EXERCISE AIM:
Please retype the entries below exactly as they are written.

Change detection outputs
---+---

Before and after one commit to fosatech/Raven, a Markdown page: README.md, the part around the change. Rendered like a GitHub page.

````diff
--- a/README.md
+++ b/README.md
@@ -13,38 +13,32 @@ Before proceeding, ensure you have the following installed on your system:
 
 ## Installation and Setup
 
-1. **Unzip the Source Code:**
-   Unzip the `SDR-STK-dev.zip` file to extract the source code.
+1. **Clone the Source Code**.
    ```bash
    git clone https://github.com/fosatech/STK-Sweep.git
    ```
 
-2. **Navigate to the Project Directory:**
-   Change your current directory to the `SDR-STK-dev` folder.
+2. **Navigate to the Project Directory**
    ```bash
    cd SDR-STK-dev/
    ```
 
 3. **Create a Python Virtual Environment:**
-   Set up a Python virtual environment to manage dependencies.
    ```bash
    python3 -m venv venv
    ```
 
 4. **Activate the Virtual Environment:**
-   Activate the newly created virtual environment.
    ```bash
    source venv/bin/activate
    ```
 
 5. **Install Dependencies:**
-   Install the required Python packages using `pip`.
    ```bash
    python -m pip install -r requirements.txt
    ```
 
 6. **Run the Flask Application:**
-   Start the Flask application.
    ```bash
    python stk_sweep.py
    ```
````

---+---

EXERCISE ANSWER:
Before and after one commit to fosatech/Raven, a Markdown page: README.md, the part around the change. Rendered like a GitHub page.

````diff
--- a/README.md
+++ b/README.md
@@ -13,38 +13,32 @@ Before proceeding, ensure you have the following installed on your system:
 
 ## Installation and Setup
 
-1. **Unzip the Source Code:**
-   Unzip the `SDR-STK-dev.zip` file to extract the source code.
+1. **Clone the Source Code**.
    ```bash
    git clone https://github.com/fosatech/STK-Sweep.git
    ```
 
-2. **Navigate to the Project Directory:**
-   Change your current directory to the `SDR-STK-dev` folder.
+2. **Navigate to the Project Directory**
    ```bash
    cd SDR-STK-dev/
    ```
 
 3. **Create a Python Virtual Environment:**
-   Set up a Python virtual environment to manage dependencies.
    ```bash
    python3 -m venv venv
    ```
 
 4. **Activate the Virtual Environment:**
-   Activate the newly created virtual environment.
    ```bash
    source venv/bin/activate
    ```
 
 5. **Install Dependencies:**
-   Install the required Python packages using `pip`.
    ```bash
    python -m pip install -r requirements.txt
    ```
 
 6. **Run the Flask Application:**
-   Start the Flask application.
    ```bash
    python stk_sweep.py
    ```
````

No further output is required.